The U.S. Department of Agriculture’s cancellation of the Jan. 11 annual crop production summary, quarterly grain stocks, winter wheat seedings and agricultural supply and demand estimates reports no doubt provided a wide range of reactions.
“The market is starved for information right now,” said Rich Nelson, Allendale chief strategist.
I’m certain, based on some colorful phone calls in the past; some celebrated the postponed USDA reports. That group doesn’t buy-in to any of the numbers, particularly when it comes to state yield averages.
I get that, as well. USDA has Illinois’ average corn yield at a record 210 bushels per acre.
That’s about 45 bushels an acre better than what my wife’s families’ farm did this year, thanks to no rain over about a month when the corn needed it the most. Now, even if the rain was perfect, this isn’t your prime farmland and 180 bushels per acre would make everyone happy.
However, the reality is 210 is an average for this large, geographically-diverse state, and it’s all part of the bigger picture of the global commodity complex.
The bottom line is crop production stopped being strictly local in the mid- to late-1800s with the introduction of rail and water transportation and turned global about 100 years ago.
So, production needs to be looked at as a whole and plugged in with the demand side as a gauge that is as close to reality as possible with so many moving pieces.
But while there’s mixed reaction to the reports’ delays, a deeper look indicates it may be impacting farmers from another angle.
An Associated Press story authored by Scott McFetridge provided another perspective on the postponed reports that might mean it is costing farmers money.
“The delayed crop reports is leaving investors and farmers without vital information during an already tumultuous time for agricultural markets,” McFetridge wrote.
“The longer it goes on, the more distorted our reference points get. It’s a lot of guesswork,” said grain market analyst Todd Hultman, of Omaha, Nebraska-based agriculture market data provider DTN.
Todd Hubbs, University of Illinois agricultural economist, said he finds the report delays especially frustrating because he thinks they could confirm a belief that the U.S. soybean crop was smaller than earlier forecast.
If true, that information would mean a smaller supply and could raise soybean prices, helping farmers who have struggled with low prices worsened by the trade dispute with China.

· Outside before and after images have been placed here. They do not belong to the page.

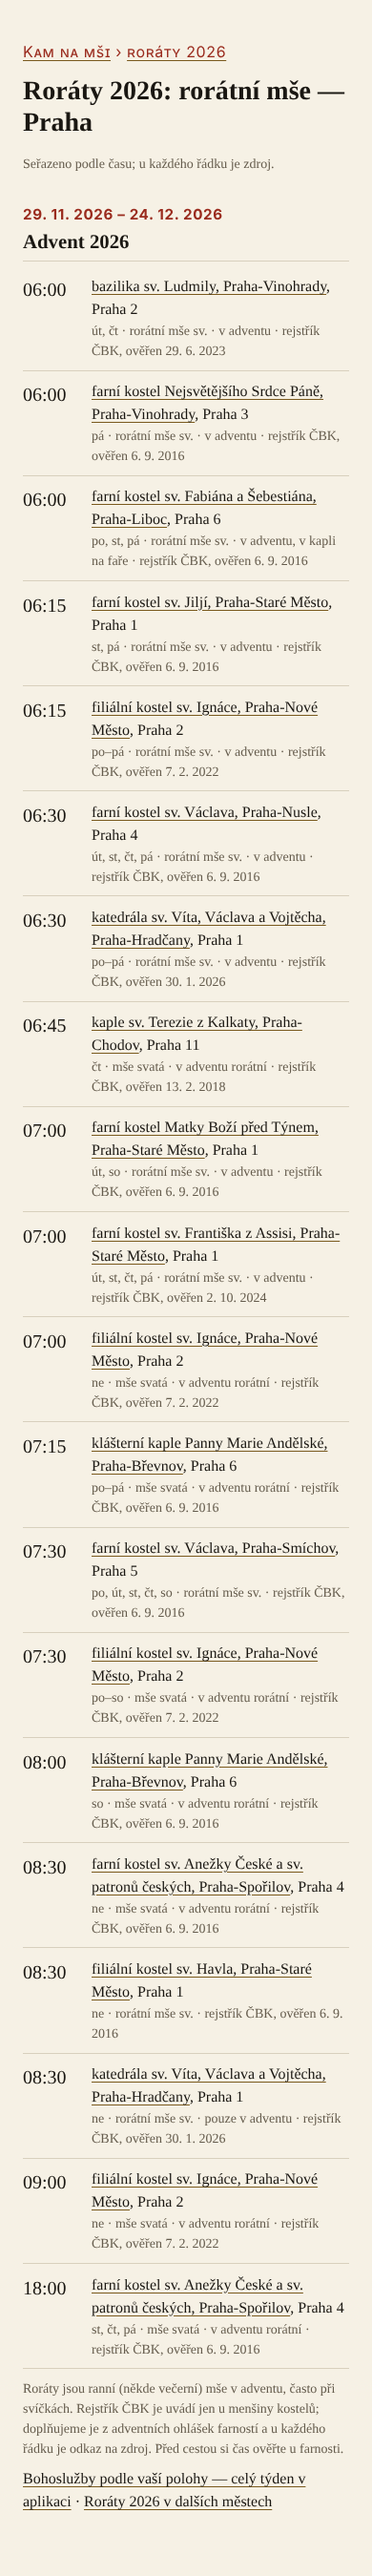
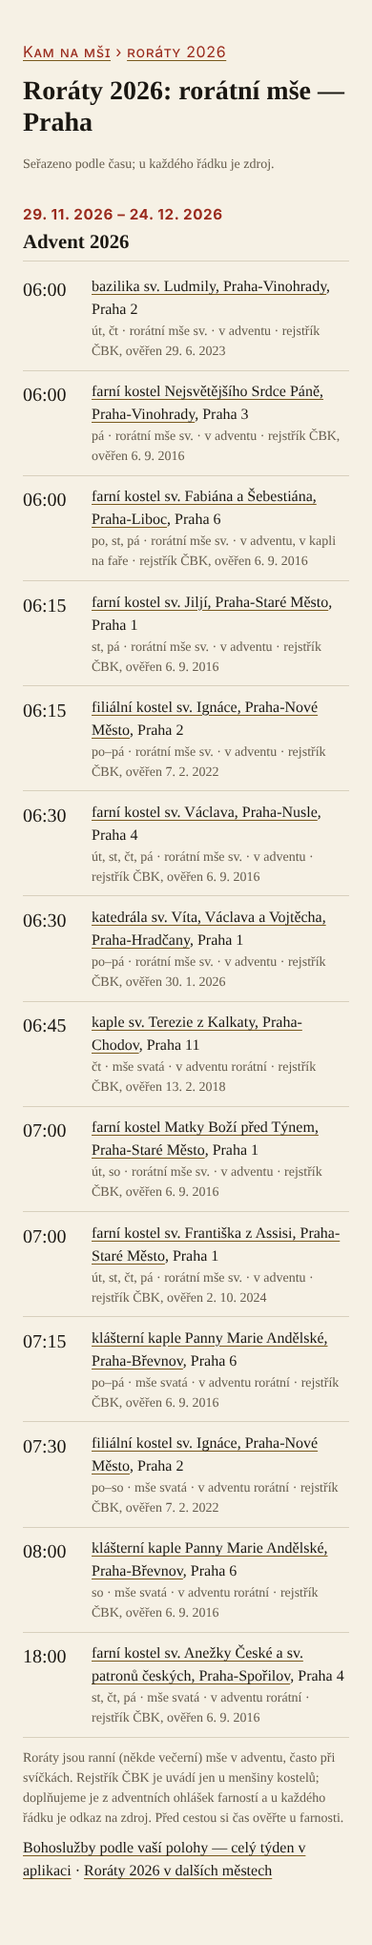
season pages: roráty time from the note; no Sundays; only rows that say Advent; http(s) sources
Review finding on #94: Chrudim listed the weekly 07:30 while the note says
'v adventu od 7:00 hodin roráty'. The note's time now wins. Sunday rows are
the ordinary Sunday Mass (no roráty on an Advent Sunday) and are left out;
year-round 'rorátní' rows that never mention Advent too. Source links only
for http(s).

Claude-Session: https://claude.ai/code/session_017mKbabRUGjLHwn1k2PHwjP

diff --git a/src/domain/season.ts b/src/domain/season.ts
@@ -108,7 +108,8 @@ interface Row {
 }
 
 function sourceHtml(c: SeasonCorrection | undefined, entry: RawEntry): string {
-  if (c) return `<a href="${esc(c.source)}">ohlášky farnosti</a> (${esc(c.source_date)})`
+  if (c && /^https?:\/\//i.test(c.source)) return `<a href="${esc(c.source)}">ohlášky farnosti</a> (${esc(c.source_date)})`
+  if (c) return `ohlášky farnosti (${esc(c.source_date)})`
   return entry.u ? `rejstřík ČBK, ověřen ${esc(dateCz(entry.u))}` : 'rejstřík ČBK'
 }
 
@@ -125,15 +126,20 @@ function rorateRows(id: string, entry: RawEntry, advent: { start: string; end: s
     if (!RORATE.test(`${r[4]} ${r[5]}`) || isConfession(r[4])) continue
     // "v adventu 2019": the parish wrote it for a past Advent
     if ([...r[5].matchAll(/\b(20\d\d)\b/g)].some((m) => Number(m[1]) < Number(advent.end.slice(0, 4)))) continue
+    // a year-round "rorátní" row that never says Advent is a registry label, not roráty
+    if (!/advent/i.test(`${r[4]} ${r[5]}`)) continue
     const rule = parseNote(r[5])
-    const on = [...r[0]].filter((wd) =>
+    // no roráty on an Advent Sunday: a Sunday row is the ordinary Sunday Mass
+    const on = [...r[0]].filter((wd) => wd !== '7').filter((wd) =>
       days.some((d) => {
         const [y, m, dd] = d.split('-').map(Number)
         return String(new Date(utc(d)).getUTCDay() || 7) === wd && rule.runsOn(y, m, dd)
       }),
     )
     if (!on.length) continue
-    out.push({ churchId: id, time: hhmm(r[1]), when: regDays(on.join('')), type: r[4], lang: normalizeLang(r[2]), greek: r[3] === 1, note: r[5].trim(), source: sourceHtml(undefined, entry) })
+    // "v adventu od 7:00 hodin roráty": the note gives the roráty time, the row the weekly one
+    const own = /(?:od|v)\s+(\d{1,2})[:.](\d{2})\s*(?:hod\S*\s+)?roráty/i.exec(r[5])
+    out.push({ churchId: id, time: own ? `${own[1].padStart(2, '0')}:${own[2]}` : hhmm(r[1]), when: regDays(on.join('')), type: r[4], lang: normalizeLang(r[2]), greek: r[3] === 1, note: r[5].trim(), source: sourceHtml(undefined, entry) })
   }
   for (const r of entry.x ?? []) {
     if (r[0] < advent.start || r[0] > advent.end || !RORATE.test(`${r[4]} ${r[5]}`)) continue

diff --git a/src/domain/season.test.ts b/src/domain/season.test.ts
@@ -78,6 +78,49 @@ describe('seasonCityPage advent — roráty', () => {
     expect(p.body).not.toContain('2019')
   })
 
+  it('lists the roráty time the note gives, not the weekly time of the row (Chrudim)', () => {
+    const p = seasonCityPage({
+      kind: 'advent',
+      city: CITY,
+      entries: {
+        '1': entry([['6', '07:30', 'česky', 0, '', 'v adventu od 7:00 hodin roráty']]),
+        '2': entry([['6', '07:30', 'česky', 0, '', 'zimní čas, v adventu od 6.30 hodin roráty']]),
+      },
+      corrections: [],
+      today: '2026-11-03',
+    })
+    const times = [...p.body.matchAll(/<span class="t">([^<]+)<\/span>/g)].map((m) => m[1])
+    expect(times).toEqual(['06:30', '07:00'])
+  })
+
+  it('leaves out Sundays (no roráty on an Advent Sunday) and year-round rows that never say Advent', () => {
+    const p = seasonCityPage({
+      kind: 'advent',
+      city: CITY,
+      entries: {
+        '1': entry([['7', '08:30', 'česky', 0, 'mše sv.', 'v adventu rorátní'], ['357', '18:00', 'česky', 0, 'mše sv.', 'v adventu rorátní']]),
+        '2': entry([['12346', '07:30', 'česky', 0, 'rorátní mše sv.', '']]),
+      },
+      corrections: [],
+      today: '2026-11-03',
+    })
+    expect(p.services).toBe(1)
+    expect(p.body).toContain('st, pá')
+    expect(p.body).not.toContain('08:30')
+    expect(p.body).not.toContain('07:30')
+  })
+
+  it('links only http(s) sources', () => {
+    const p = seasonCityPage({
+      kind: 'advent',
+      city: CITY,
+      entries: { '3': entry([], [['2026-12-05', '07:00', 'česky', 0, 'rorátní mše sv.', '']]) },
+      corrections: [{ id: '3', date: '2026-12-05', add: [['7:00', 'rorátní mše sv.']], source: 'javascript:alert(1)', source_date: 'x' }],
+      today: '2026-11-03',
+    })
+    expect(p.body).not.toContain('javascript:')
+  })
+
   it('is a plain page: title, canonical url, no script, escapes registry text', () => {
     expect(page.url).toBe('https://bohosluzby.dravec.org/advent/brno/')
     expect(page.title).toContain('Roráty 2026')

Until the USDA releases its information, investors and farmers can’t be certain about where they stand, Hubbs said.
“Those kinds of numbers are fundamental,” he said. “When the USDA produces the numbers, they are the numbers. They move markets.”